Cast: Rhea Chakraborty, Varun Mitra, Digangana Suryavanshi
Director: Pushpdeep Bhardwaj
After almost a two-hour long ordeal in theatre, I am left wondering why there are some films that just don’t take off. Since its credentials are A-class, Jalebi should have been an entertainer, at least, if not a great remake of the Bengali hit Praktan.
Jalebi is a story between an estranged couple who happen to cross their paths on a train journey, and look back not with disdain, but with a mellowed understanding of the days gone by.
The film’s premise of “the everlasting taste of love” is a romantic drama with a believable storyline and an earnestness to come up with strong performances by its lead pair Rhea Chakraborty and debutant Varun Mitra. They try hard, but not enough to completely overcome the strain of its clichés.
It ends up being a half-hearted sentimental saga. The comparisons with the original are bound to reduce its credibility. The setting in the Bengali version was Kolkata, and here, the backdrop is Old Delhi. But while writers created a rich tapestry of the explorer guide with whom a girl tourist shares a common interest of Indian heritage and culture in Praktan, Dev Mathur (Mitra) and Aisha Pradhan (Chakraborty) play tourist guide and traveller, who take a liking for each other soon after they meet.

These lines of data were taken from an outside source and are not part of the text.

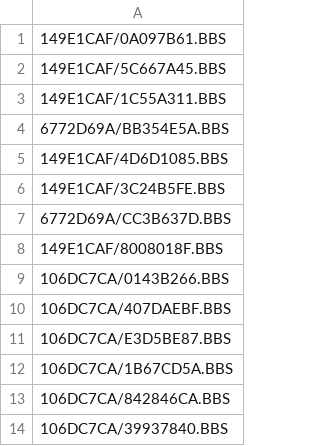
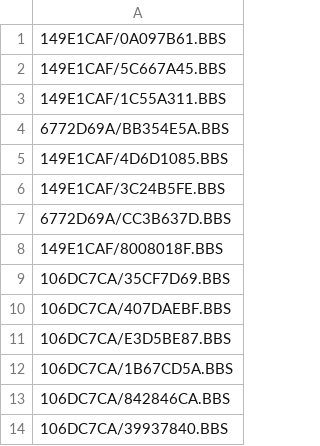
Before and after one commit to emallove/BeatBuddyCard2, a CSV file: PLAYLISTS/3.csv, drawn as a sheet.

```diff
--- a/PLAYLISTS/3.csv
+++ b/PLAYLISTS/3.csv
@@ -8,3 +8,3 @@
 149E1CAF/8008018F.BBS
-106DC7CA/0143B266.BBS
+106DC7CA/35CF7D69.BBS
 106DC7CA/407DAEBF.BBS
```
Also changed, not shown: SONGS/106DC7CA/config.csv, 2 other files.
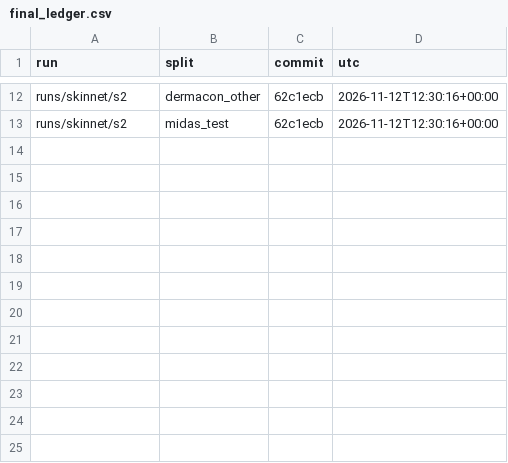
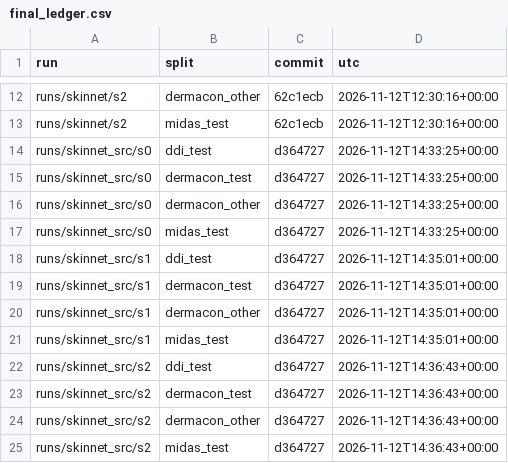
Before and after one commit to skittlegit/skincancer, a CSV file: runs/final_ledger.csv, drawn as a sheet; only a part is shown, gaps mark what is left out; the diff names each change by its address in the sheet, - before the commit and + after, or states it on an @@ line.

Commit message:
Second round results: balanced drawing helps on our test split, outside sets unchanged
Variant A (cancer and not cancer drawn equally inside each dataset) chosen
on validation. False alarms on PAD-UFES-20 non-cancers 89% -> 63%, AUC on
cancers vs benign lookalikes 0.72 -> 0.78. DDI and MIDAS within noise.

```diff
--- a/runs/final_ledger.csv
+++ b/runs/final_ledger.csv
+row 14: runs/skinnet_src/s0 | ddi_test | d364727 | 2026-11-12T14:33:25+00:00
+row 15: runs/skinnet_src/s0 | dermacon_test | d364727 | 2026-11-12T14:33:25+00:00
+row 16: runs/skinnet_src/s0 | dermacon_other | d364727 | 2026-11-12T14:33:25+00:00
+row 17: runs/skinnet_src/s0 | midas_test | d364727 | 2026-11-12T14:33:25+00:00
+row 18: runs/skinnet_src/s1 | ddi_test | d364727 | 2026-11-12T14:35:01+00:00
+row 19: runs/skinnet_src/s1 | dermacon_test | d364727 | 2026-11-12T14:35:01+00:00
+row 20: runs/skinnet_src/s1 | dermacon_other | d364727 | 2026-11-12T14:35:01+00:00
+row 21: runs/skinnet_src/s1 | midas_test | d364727 | 2026-11-12T14:35:01+00:00
+row 22: runs/skinnet_src/s2 | ddi_test | d364727 | 2026-11-12T14:36:43+00:00
+row 23: runs/skinnet_src/s2 | dermacon_test | d364727 | 2026-11-12T14:36:43+00:00
+row 24: runs/skinnet_src/s2 | dermacon_other | d364727 | 2026-11-12T14:36:43+00:00
+row 25: runs/skinnet_src/s2 | midas_test | d364727 | 2026-11-12T14:36:43+00:00
```
Also changed, not shown: 3 other files.
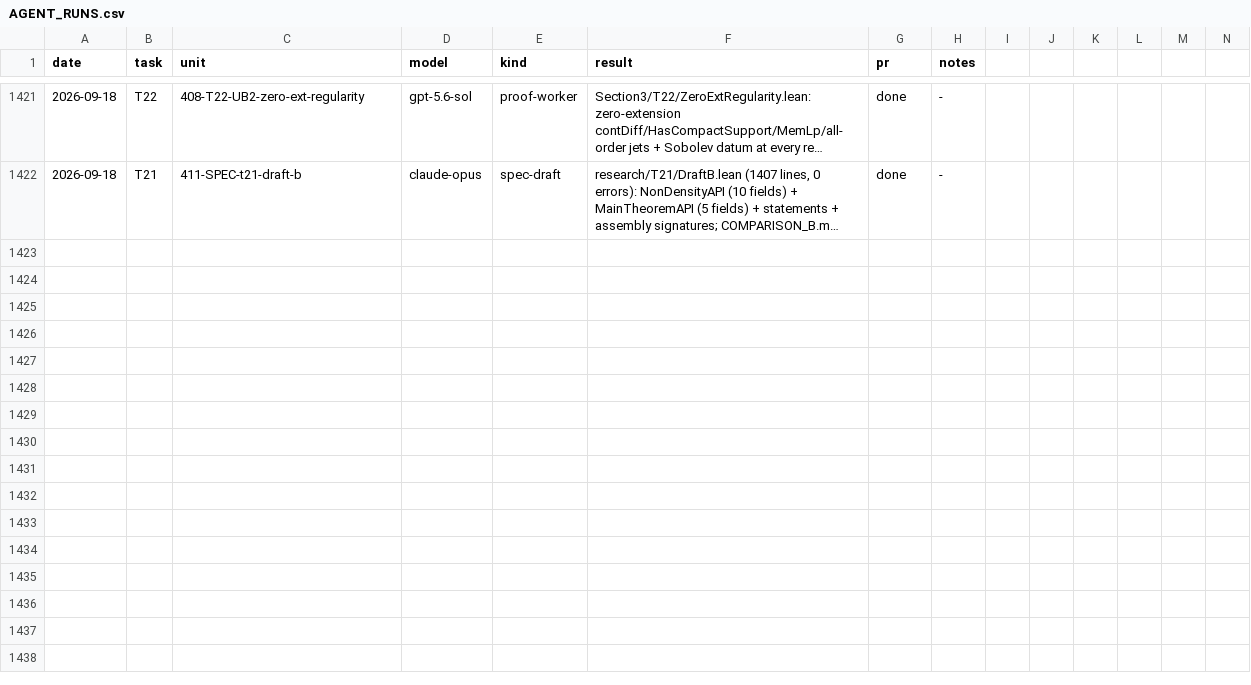
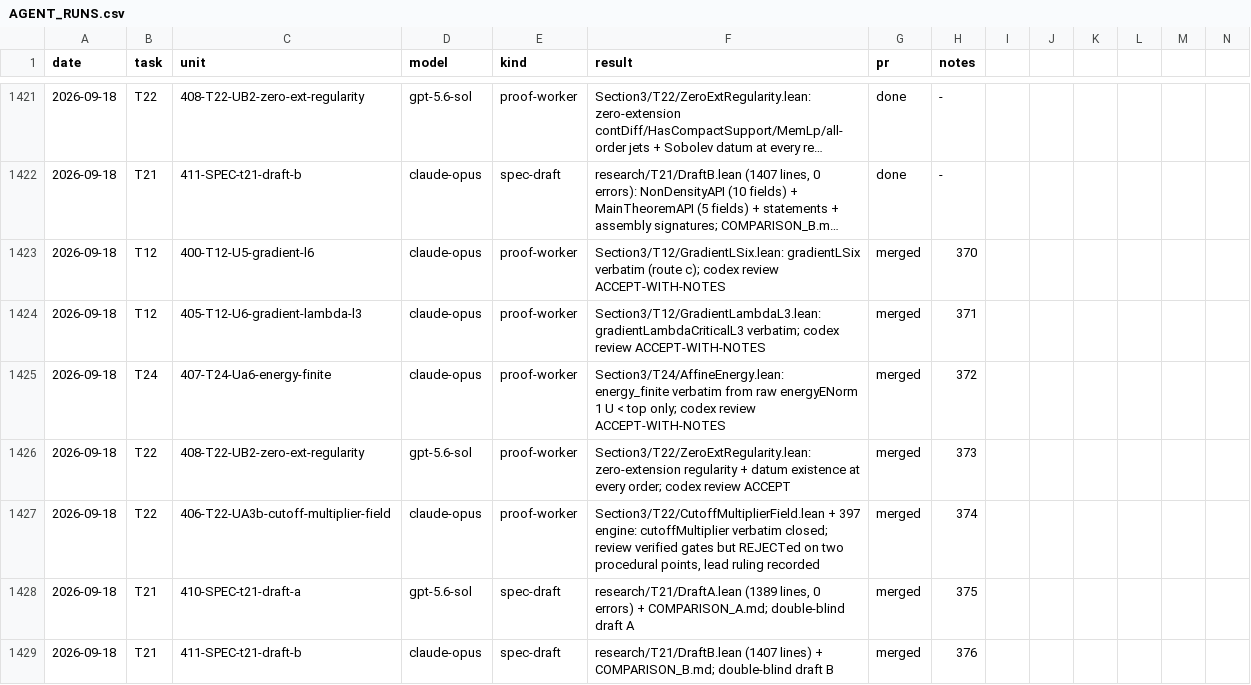
Before and after one commit to mathzhuonichi/blowup_density, a CSV file: logs/AGENT_RUNS.csv, drawn as a sheet; only a part is shown, gaps mark what is left out; long unchanged cells end in …; rows hold the shown columns only; the diff names each change by its address in the sheet, - before the commit and + after, or states it on an @@ line.

```diff
--- a/logs/AGENT_RUNS.csv
+++ b/logs/AGENT_RUNS.csv
+row 1423: 2026-09-18 | T12 | 400-T12-U5-gradient-l6 | claude-opus | proof-worker | Section3/T12/GradientLSix.lean: gradientLSix verbatim (route c); codex review ACCEPT-WITH-NOTES | merged | 370
+row 1424: 2026-09-18 | T12 | 405-T12-U6-gradient-lambda-l3 | claude-opus | proof-worker | Section3/T12/GradientLambdaL3.lean: gradientLambdaCriticalL3 verbatim; codex review ACCEPT-WITH-NOTES | merged | 371
+row 1425: 2026-09-18 | T24 | 407-T24-Ua6-energy-finite | claude-opus | proof-worker | Section3/T24/AffineEnergy.lean: energy_finite verbatim from raw energyENorm 1 U < top only; codex review ACCEPT-WITH-NOTES | merged | 372
+row 1426: 2026-09-18 | T22 | 408-T22-UB2-zero-ext-regularity | gpt-5.6-sol | proof-worker | Section3/T22/ZeroExtRegularity.lean: zero-extension regularity + datum existence at every order; codex review ACCEPT | merged | 373
+row 1427: 2026-09-18 | T22 | 406-T22-UA3b-cutoff-multiplier-field | claude-opus | proof-worker | Section3/T22/CutoffMultiplierField.lean + 397 engine: cutoffMultiplier verbatim closed; review verified gates but REJECTed on two procedural points, lead ruling recorded | merged | 374
+row 1428: 2026-09-18 | T21 | 410-SPEC-t21-draft-a | gpt-5.6-sol | spec-draft | research/T21/DraftA.lean (1389 lines, 0 errors) + COMPARISON_A.md; double-blind draft A | merged | 375
+row 1429: 2026-09-18 | T21 | 411-SPEC-t21-draft-b | claude-opus | spec-draft | research/T21/DraftB.lean (1407 lines) + COMPARISON_B.md; double-blind draft B | merged | 376
```
Also changed, not shown: 1 other file.
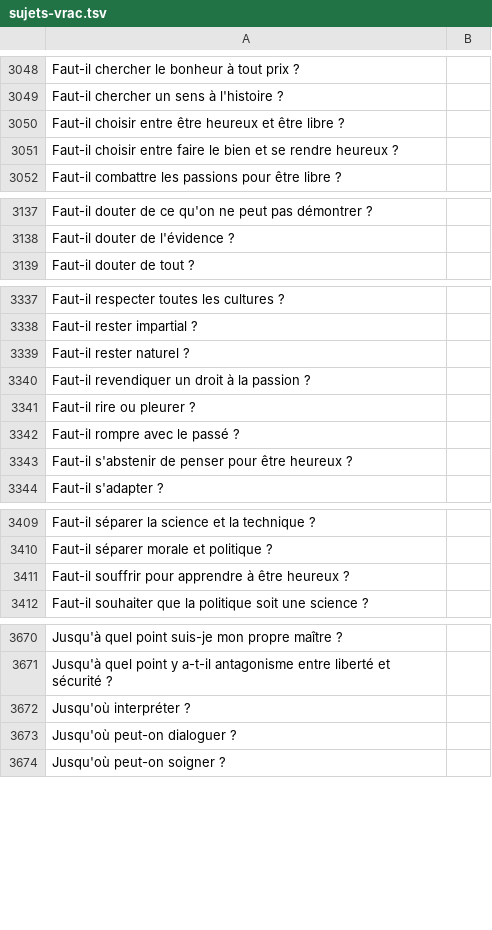
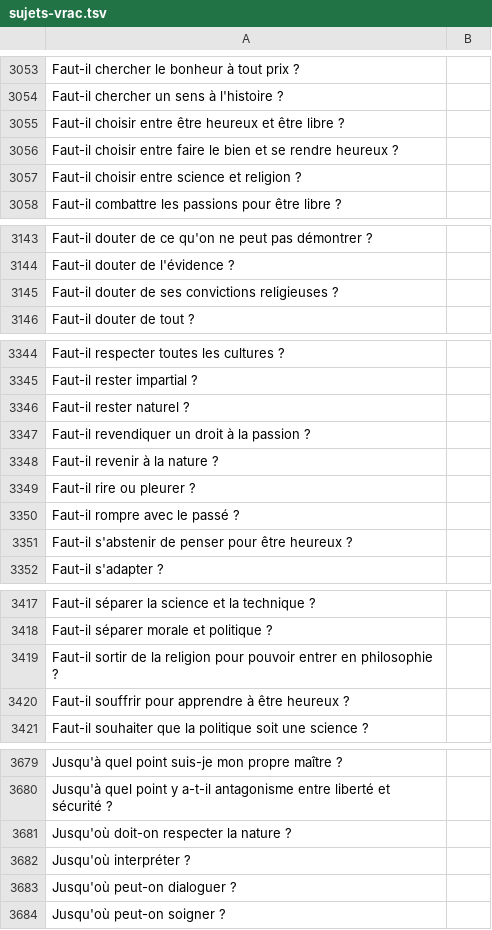
Before and after one commit to eyssette/sujets-philosophie, a TSV file: data/sujets-vrac.tsv, drawn as a sheet; only a part is shown, gaps mark what is left out; the diff covers the shown part only.

```diff
--- a/data/sujets-vrac.tsv
+++ b/data/sujets-vrac.tsv
@@ -3051,2 +3056,3 @@ Faut-il choisir entre être heureux et être libre ?
 Faut-il choisir entre faire le bien et se rendre heureux ?
+Faut-il choisir entre science et religion ?
 Faut-il combattre les passions pour être libre ?
@@ -3138,2 +3144,3 @@ Faut-il douter de ce qu'on ne peut pas démontrer ?
 Faut-il douter de l'évidence ?
+Faut-il douter de ses convictions religieuses ?
 Faut-il douter de tout ?
@@ -3340,2 +3347,3 @@ Faut-il rester naturel ?
 Faut-il revendiquer un droit à la passion ?
+Faut-il revenir à la nature ?
 Faut-il rire ou pleurer ?
@@ -3410,2 +3418,3 @@ Faut-il séparer la science et la technique ?
 Faut-il séparer morale et politique ?
+Faut-il sortir de la religion pour pouvoir entrer en philosophie ?
 Faut-il souffrir pour apprendre à être heureux ?
@@ -3671,2 +3680,3 @@ Jusqu'à quel point suis-je mon propre maître ?
 Jusqu'à quel point y a-t-il antagonisme entre liberté et sécurité ?
+Jusqu'où doit-on respecter la nature ?
 Jusqu'où interpréter ?
```
Also changed, not shown: 27 added rows and 1 removed row elsewhere in this file.
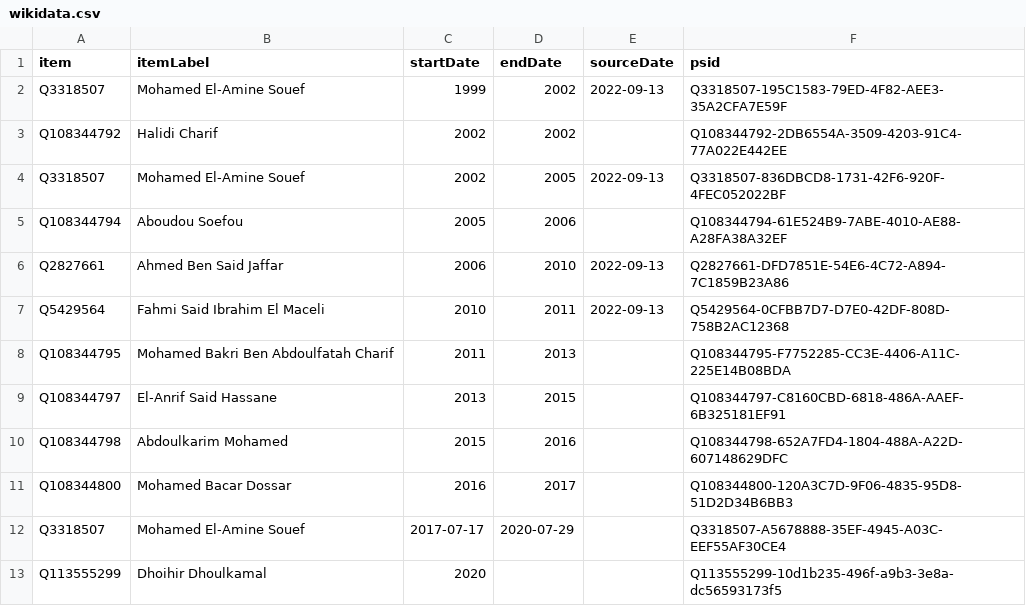
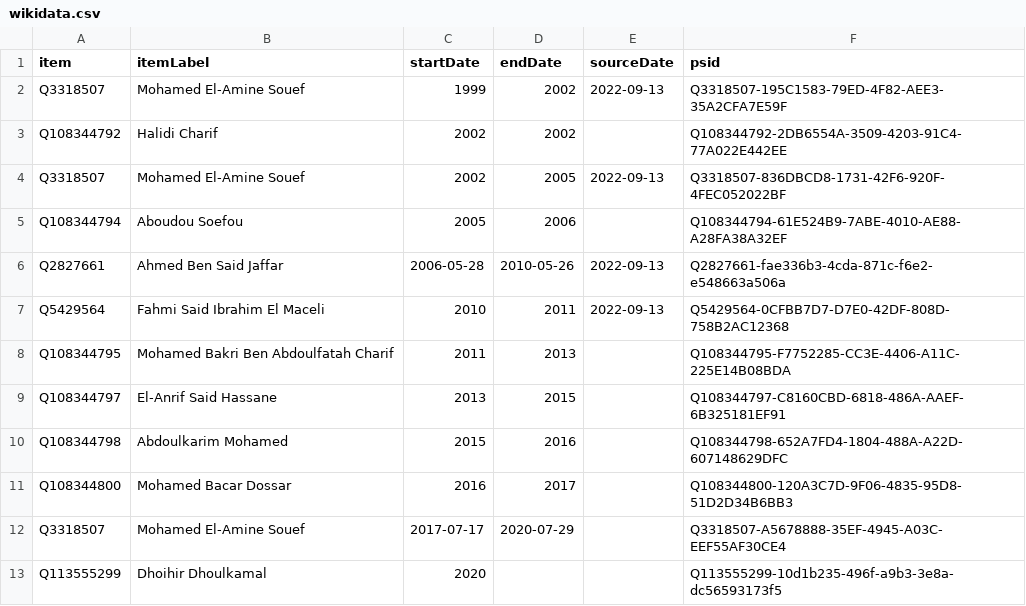
Before and after one commit to every-politician-scrapers/comoros, a CSV file: sources/wpoffice/foreign-minister/wikidata.csv, drawn as a sheet.

Commit message:
Compare external sources to Wikidata

```diff
--- a/sources/wpoffice/foreign-minister/wikidata.csv
+++ b/sources/wpoffice/foreign-minister/wikidata.csv
@@ -5,3 +5,3 @@ Q3318507,Mohamed El-Amine Souef,2002,2005,2022-09-13,Q3318507-836DBCD8-1731-42F6
 Q108344794,Aboudou Soefou,2005,2006,,Q108344794-61E524B9-7ABE-4010-AE88-A28FA38A32EF
-Q2827661,Ahmed Ben Said Jaffar,2006,2010,2022-09-13,Q2827661-DFD7851E-54E6-4C72-A894-7C1859B23A86
+Q2827661,Ahmed Ben Said Jaffar,2006-05-28,2010-05-26,2022-09-13,Q2827661-fae336b3-4cda-871c-f6e2-e548663a506a
 Q5429564,Fahmi Said Ibrahim El Maceli,2010,2011,2022-09-13,Q5429564-0CFBB7D7-D7E0-42DF-808D-758B2AC12368
```
Also changed, not shown: sources/wpoffice/vice-president/scraped.csv.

As one thing leads to another, the impulsive Aisha wants to be with Dev for the rest of her life. Dev, for whom the old lanes of Delhi define him and his deep-rooted love and respect that he has earned over the years, treats his job as a preserver of his family values and cannot give up his job for anything in the world. Soon their worldview makes them separate as it dawns on Dev that Aisha will have to make many compromises. The two are confronted by their differences some years later, when Aisha finds herself in a
spot of bother as she realises that two fellow passengers on a train, a mother-daughter duo (Digangana Suryavanshi) and Disha (Aanya Dureja) is none other than Dev’s wife and daughter.
Lacking depth, the film tries to cover a lot of distance but loses steam progressively throughout. Resultantly, it becomes designed and less organic, though Chakraborty does a fine job....